CPR installs "smart" sound technology to predict wheel bearing failure


Canadian Pacific Railway recently installed "smart" technology designed to predict failure in wheel bearings based on sounds emitted by distressed bearings. Capable of reading acoustic signatures of different defects, the new technology will contribute to safer operations and greater fluidity along Canada's busiest rail corridor, CPR officials believe.

Installed trackside about 46 miles east of Vancouver, British Columbia, the Trackside Acoustic Detection System (TADS) is the first of its kind in Canada and only the ninth in the world, according to CPR. Developed by Transportation Technology Center Inc., TADS features acoustic monitoring devices and intelligent analytical software to filter out background noise and identify bearing sounds that signal defects.
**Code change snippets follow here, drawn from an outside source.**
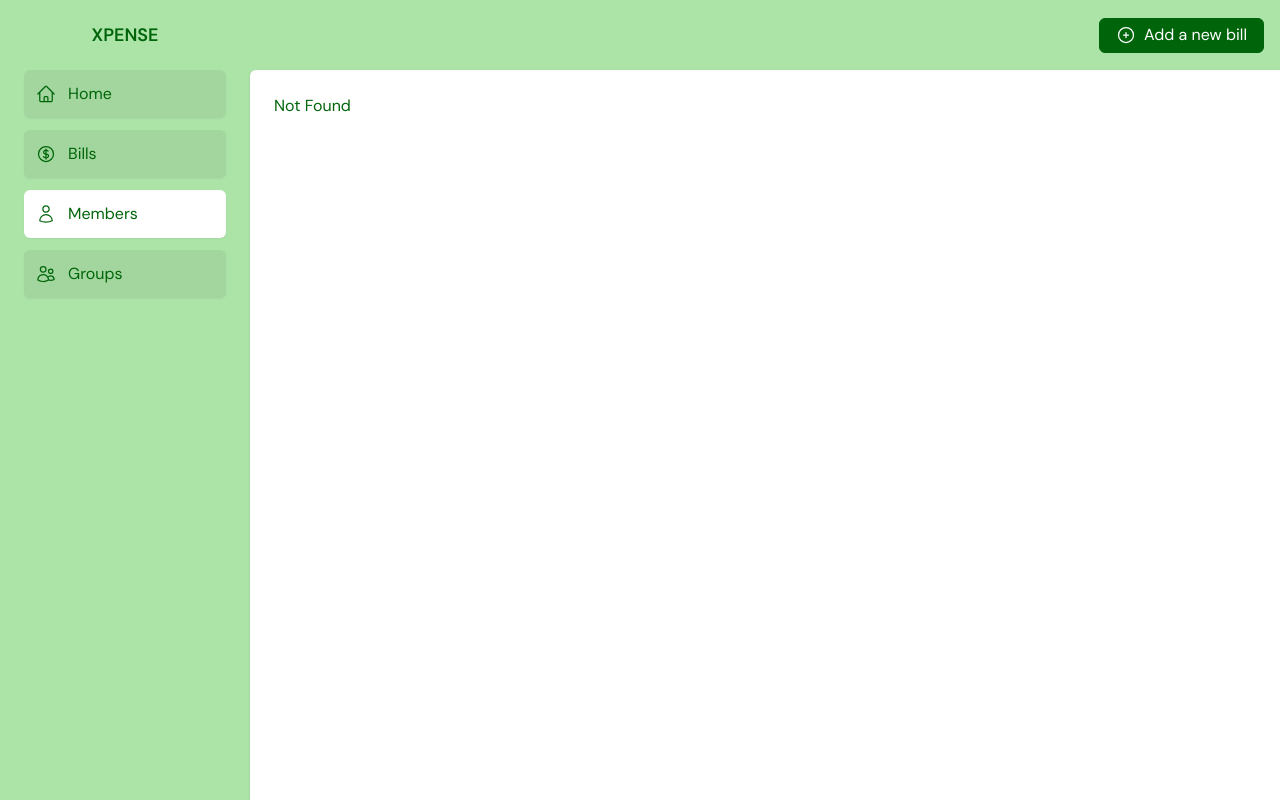
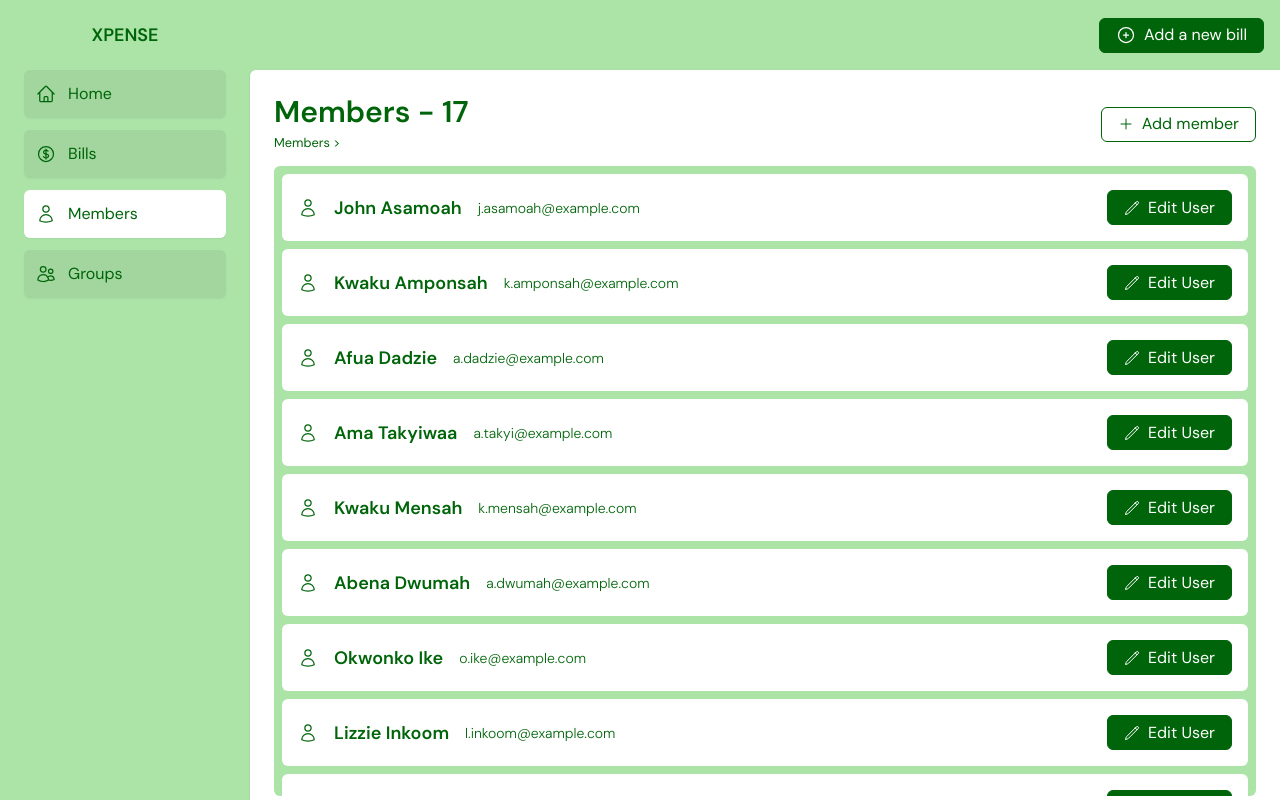
Before and after one commit to kodditor/xpense-app, a React (Vite) app: page /members in a window 1280 px wide. Before the commit this address had no page. Built offline with nearby package versions, Linux system fonts and the light colour scheme.

Commit message:
feat: added groups and members routes

```diff
--- a/src/routeTree.gen.ts
+++ b/src/routeTree.gen.ts
@@ -16,9 +16,21 @@ import { Route as rootRoute } from './routes/__root'
 
 // Create Virtual Routes
 
+const MembersLazyImport = createFileRoute('/members')()
+const GroupsLazyImport = createFileRoute('/groups')()
 const IndexLazyImport = createFileRoute('/')()
 
 // Create/Update Routes
+
+const MembersLazyRoute = MembersLazyImport.update({
+  path: '/members',
+  getParentRoute: () => rootRoute,
+} as any).lazy(() => import('./routes/members.lazy').then((d) => d.Route))
+
+const GroupsLazyRoute = GroupsLazyImport.update({
+  path: '/groups',
+  getParentRoute: () => rootRoute,
+} as any).lazy(() => import('./routes/groups.lazy').then((d) => d.Route))
 
 const IndexLazyRoute = IndexLazyImport.update({
   path: '/',
@@ -33,11 +45,23 @@ declare module '@tanstack/react-router' {
       preLoaderRoute: typeof IndexLazyImport
       parentRoute: typeof rootRoute
     }
+    '/groups': {
+      preLoaderRoute: typeof GroupsLazyImport
+      parentRoute: typeof rootRoute
+    }
+    '/members': {
+      preLoaderRoute: typeof MembersLazyImport
+      parentRoute: typeof rootRoute
+    }
   }
 }
 
 // Create and export the route tree
 
-export const routeTree = rootRoute.addChildren([IndexLazyRoute])
+export const routeTree = rootRoute.addChildren([
+  IndexLazyRoute,
+  GroupsLazyRoute,
+  MembersLazyRoute,
+])
 
 /* prettier-ignore-end */
--- /dev/null
+++ b/src/routes/groups.lazy.tsx
@@ -0,0 +1,93 @@
+
+import { createLazyFileRoute, useRouterState, Link } from '@tanstack/react-router'
+import Button from '../components/common/Button.component';
+import { PencilIcon, PlusIcon, UserGroupIcon } from '@heroicons/react/24/outline';
+
+
+
+export const Route = createLazyFileRoute('/groups')({
+  component: Groups,
+})
+
+
+function Groups(){
+  const pathname = useRouterState().location.pathname;
+  const pathsUnfiltered = ( pathname == '/' ) ? ['Dashboard'] : pathname.split('/')
+  const paths = pathsUnfiltered.filter((path) => path != '')
+
+  return (
+    <>
+      <div>
+        <div className='flex justify-between items-center'>
+          <div>
+          <h1 className='text-3xl font-semibold'>Groups - {groups.length}</h1>
+          <small>
+            {
+              paths.map((path, idx) => {
+                return <Link className='inline' to={ (paths.length == 1) ? '/' : paths.slice(0, idx).join('/')} key={idx}>{path[0].toUpperCase() + path.substring(1)} &gt; </Link>
+              })
+            }
+          </small>
+          </div>
+          <div className=''>
+            <Button variant='outline'>
+              <div className='flex items-center gap-2'>
+                <PlusIcon className='w-4' />
+                 Add Group
+              </div>
+            </Button>
+          </div>
+        </div>
+        <div className='flex mt-3 flex-col sm:max-h-[calc(100vh-170px)] overflow-auto gap-2 bg-bgGreen rounded-md p-2'>
+          {
+            groups.map(({ title, members }, idx) => {
+              return (
+                <div key={idx} className='flex cursor-pointer hover:shadow duration-150 justify-between items-center p-4 bg-white rounded-md'>
+                  <div className='flex items-center gap-4'>
+                    <UserGroupIcon className='w-5' />
+                    <h3 className='text-lg font-semibold'>{title}</h3>
+                    <p className='font-light text-sm'>{members.length} members</p>
+                  </div>
+                  <div>
+                    <Button>
+                      <div className='flex items-center gap-2'>
+                        <PencilIcon className='w-4' />
+                        Edit Group
+                      </div>
+                    </Button>
+                  </div>
+                </div>
+              )
+            })
+          }
+        </div>
+
+      </div>
+    </>
+  )
+}
+
+
+const groups = [
+  {
+    id: 'g001',
+    title: 'Old boys',
+    members: [
+      '0001',
+      '0003',
+      '0006',
+      '0007',
+    ]
+  },
+  {
+    id: 'g002',
+    title: 'New political party',
+    members: [
+      '0001',
+      '0003',
+      '0006',
+      '0007',
+    ]
+  },
+
+]
--- a/src/routes/index.lazy.tsx
+++ b/src/routes/index.lazy.tsx
@@ -22,7 +22,7 @@ export const Route = createLazyFileRoute('/')({
 
 function Index() {
   const pathname = useRouterState().location.pathname;
-  const paths = ( pathname.split('/').length == 1 ) ? pathname.split('/') : ['Dashboard']
+  const paths = ( pathname == '/' ) ? ['Dashboard'] : pathname.split('/');
   const stats: StatProps[] = [
     {
       type: 'currency',
--- /dev/null
+++ b/src/routes/members.lazy.tsx
@@ -0,0 +1,174 @@
+
+import { createLazyFileRoute, useRouterState, Link } from '@tanstack/react-router'
+import Button from '../components/common/Button.component';
+import { PencilIcon, PlusIcon, UserIcon } from '@heroicons/react/24/outline';
+
+
+
+export const Route = createLazyFileRoute('/members')({
+  component: Members,
+})
+
+
+function Members(){
+  const pathname = useRouterState().location.pathname;
+  const pathsUnfiltered = ( pathname == '/' ) ? ['Dashboard'] : pathname.split('/')
+  const paths = pathsUnfiltered.filter((path) => path != '')
+
+  return (
+    <>
+      <div>
+        <div className='flex justify-between items-center'>
+          <div>
+          <h1 className='text-3xl font-semibold'>Members - {members.length}</h1>
+          <small>
+            {
+              paths.map((path, idx) => {
+                return <Link className='inline' to={ (paths.length == 1) ? '/' : paths.slice(0, idx).join('/')} key={idx}>{path[0].toUpperCase() + path.substring(1)} &gt; </Link>
+              })
+            }
+          </small>
+          </div>
+          <div className=''>
+            <Button variant='outline'>
+              <div className='flex items-center gap-2'>
+                <PlusIcon className='w-4' />
+                Add member
+              </div>
+            </Button>
+          </div>
+        </div>
+        <div className='flex mt-3 flex-col sm:h-[calc(100vh-170px)] overflow-auto gap-2 bg-bgGreen rounded-md p-2'>
+          {
+            members.map(({ firstName, lastName, email }, idx) => {
+              return (
+                <div key={idx} className='flex cursor-pointer hover:shadow duration-150 justify-between items-center p-4 bg-white rounded-md'>
+                  <div className='flex items-center gap-4'>
+                    <UserIcon className='w-5' />
+                    <h3 className='text-lg font-semibold'>{`${firstName} ${lastName}`}</h3>
+                    <p className='font-light text-sm'>{email}</p>
+                  </div>
+                  <div>
+                    <Button>
+                      <div className='flex items-center gap-2'>
+                        <PencilIcon className='w-4' />
+                        Edit User
+                      </div>
+                    </Button>
+                  </div>
+                </div>
+              )
+            })
+          }
+        </div>
+
+      </div>
+    </>
+  )
+}
+
+
+const members = [
+  {
+    id: '0001',
+    firstName: 'John',
+    lastName: 'Asamoah',
+    email: 'j.asamoah@example.com',
+  },
+  {
+    id: '0002',
+    firstName: 'Kwaku',
+    lastName: 'Amponsah',
+    email: 'k.amponsah@example.com'
+  },
+  {
+    id: '0003',
+    firstName: 'Afua',
+    lastName: 'Dadzie',
+    email: 'a.dadzie@example.com',
+  },
+  {
+    id: '0004',
+    firstName: 'Ama',
+    lastName: 'Takyiwaa',
+    email: 'a.takyi@example.com',
+  },
+  {
+    id: '0005',
+    firstName: 'Kwaku',
+    lastName: 'Mensah',
+    email: 'k.mensah@example.com',
+  },
+  {
+    id: '0006',
+    firstName: 'Abena',
+    lastName: 'Dwumah',
+    email: 'a.dwumah@example.com',
+  },
+  {
+    id: '0007',
+    firstName: 'Okwonko',
+    lastName: 'Ike',
+    email: 'o.ike@example.com',
+  },
+  {
+    id: '0008',
+    firstName: 'Lizzie',
+    lastName: 'Inkoom',
+    email: 'l.inkoom@example.com',
+  },
+  {
+    id: '0009',
+    firstName: 'Chris',
+    lastName: 'Logo',
+    email: 'c.logo@example.com',
+  },
+  {
+    id: '0010',
+    firstName: 'Chelsea',
+    lastName: 'Tutu',
+    email: 'c.tutu@example.com',
+  },
+  {
+    id: '0011',
+    firstName: 'Prince',
+    lastName: 'Ameyaw',
+    email: 'p.ameyaw@example.com',
+  },
+  {
+    id: '0012',
+    firstName: 'Benard',
+    lastName: 'Affreh',
+    email: 'b.affreh@example.com',
+  },
+  {
+    id: '0013',
+    firstName: 'George',
+    lastName: 'Anful',
+    email: 'g.anful@example.com',
+  },
+  {
+    id: '0014',
+    firstName: 'Karen',
+    lastName: 'Anim',
+    email: 'k.anim@example.com',
+  },
+  {
+    id: '0015',
+    firstName: 'Yaa',
+    lastName: 'Antwi',
+    email: 'y.antwi@example.com',
+  },
+  {
+    id: '0016',
+    firstName: 'Kingsley',
+    lastName: 'Inkoom',
+    email: 'k.inkoom@example.com',
+  },
+  {
+    id: '0017',
+    firstName: 'Abigail',
+    lastName: 'Odoo',
+    email: 'a.odoo@example.com',
+  },
+]
```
"We are very excited about the promise this smart technology holds for making rail operations safer and for generating higher train productivity in Canada's busiest freight corridor," said CPR Senior Vice President of Operations Neal Foot in a prepared statement.The system is located in an area where CPR and Canadian National Railway Co. share each other's track through a directional running agreement. CN will use CPR's TADS in return for CPR's use of a new CN image-mapping device that takes digital images of wheels in passing trains and analyzes their condition.
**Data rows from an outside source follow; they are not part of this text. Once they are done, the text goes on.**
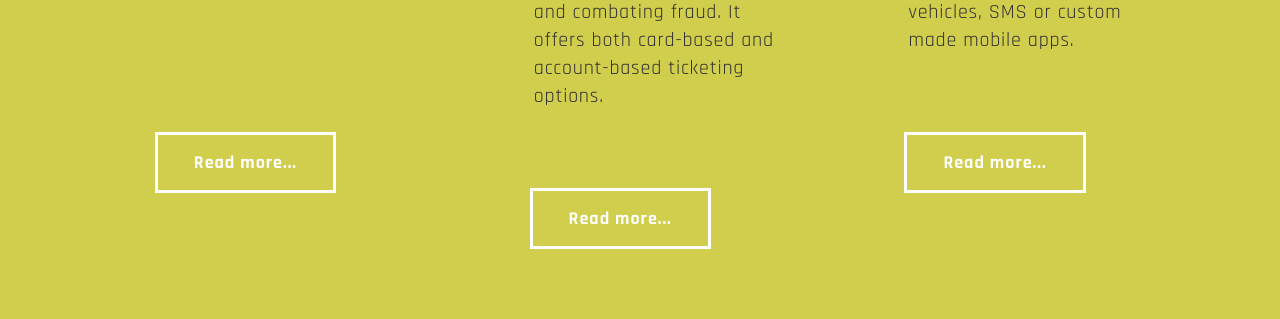
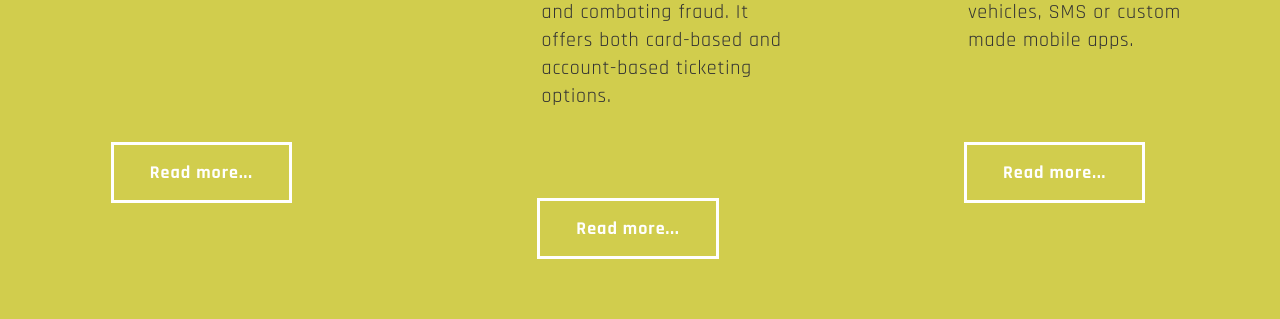
Before and after one commit to giulianoooas/Radcom, a React (Create React App) app: page /#/home in a window 1280 px wide. Shown: the part 2383-2702 px from the top of the page. Built offline with nearby package versions, Linux system fonts and the light colour scheme.

Commit message:
fix problems

```diff
--- a/src/components/home-feature/home-feature.component.css
+++ b/src/components/home-feature/home-feature.component.css
@@ -47,6 +47,14 @@
   display: flex;
 }
 
+.features-container {
+  width: 100%;
+}
+
+.home-feature-components-container {
+  width: 100%;
+}
+
 .dark {
   color: black;
 }
@@ -56,8 +64,11 @@
   place-items: center;
 }
 
-#feature button {
+#feature .button {
   padding: 10px 25px;
+  display: flex;
+  align-items: center;
+  justify-content: center;
   color: #111112;
   background-color: transparent;
   border-color: #111112;
@@ -68,12 +79,16 @@
   margin-bottom: 10px;
 }
 
-#feature button:hover {
+#feature .button:hover {
   font-weight: 500;
 }
 
 .home-service-container-row {
   flex-wrap: nowrap;
+  display: flex;
+  flex-direction: row;
+  justify-content: space-around;
+  width: 100%;
 }
 
 @media screen and (max-width: 1000px) {
--- a/src/components/home-feature/home-feature.component.js
+++ b/src/components/home-feature/home-feature.component.js
@@ -6,7 +6,7 @@ import Image from "../app-image/app-image-component";
 export const HomeFeature = () => {
   return (
     <section id="feature" style={style}>
-      <div className="container">
+      <div className="features-container">
         <div className="row">
           <svg
             preserveAspectRatio="none"
@@ -27,7 +27,10 @@ export const HomeFeature = () => {
         </div>
 
         {services.map((row, idxRow) => (
-          <div className="container padz reveal" key={`row${idxRow}`}>
+          <div
+            className="padz reveal home-feature-components-container"
+            key={`row${idxRow}`}
+          >
             <div className="row home-service-container-row">
               {row.map((service, idxService) => (
                 <div
@@ -50,11 +53,14 @@ export const HomeFeature = () => {
                         <p>{service.description}</p>
                       </div>
                     </div>
-                    <div className="clearfix text-center col-md-12 col-sm-12">
-          <Link to={"https://macarieeee.github.io/RadcomProduct/"} className="btn smoothScroll">
-              Read more...
-          </Link>
-        </div>
+                    <div className="clearfix text-center col-md-12 col-sm-12 button">
+                      <Link
+                        to={"https://macarieeee.github.io/RadcomProduct/"}
+                        className="btn smoothScroll"
+                      >
+                        Read more...
+                      </Link>
+                    </div>
                   </div>
                 </div>
               ))}
```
"In the marketplace, CPR and CN are intense competitors," Foot said. "But when it comes to safety, we are ready to put down the competitive swords."

CPR spent $450,000 to purchase and install the unit.

Contact Progressive Railroading editorial staff.

More News from 12/6/2004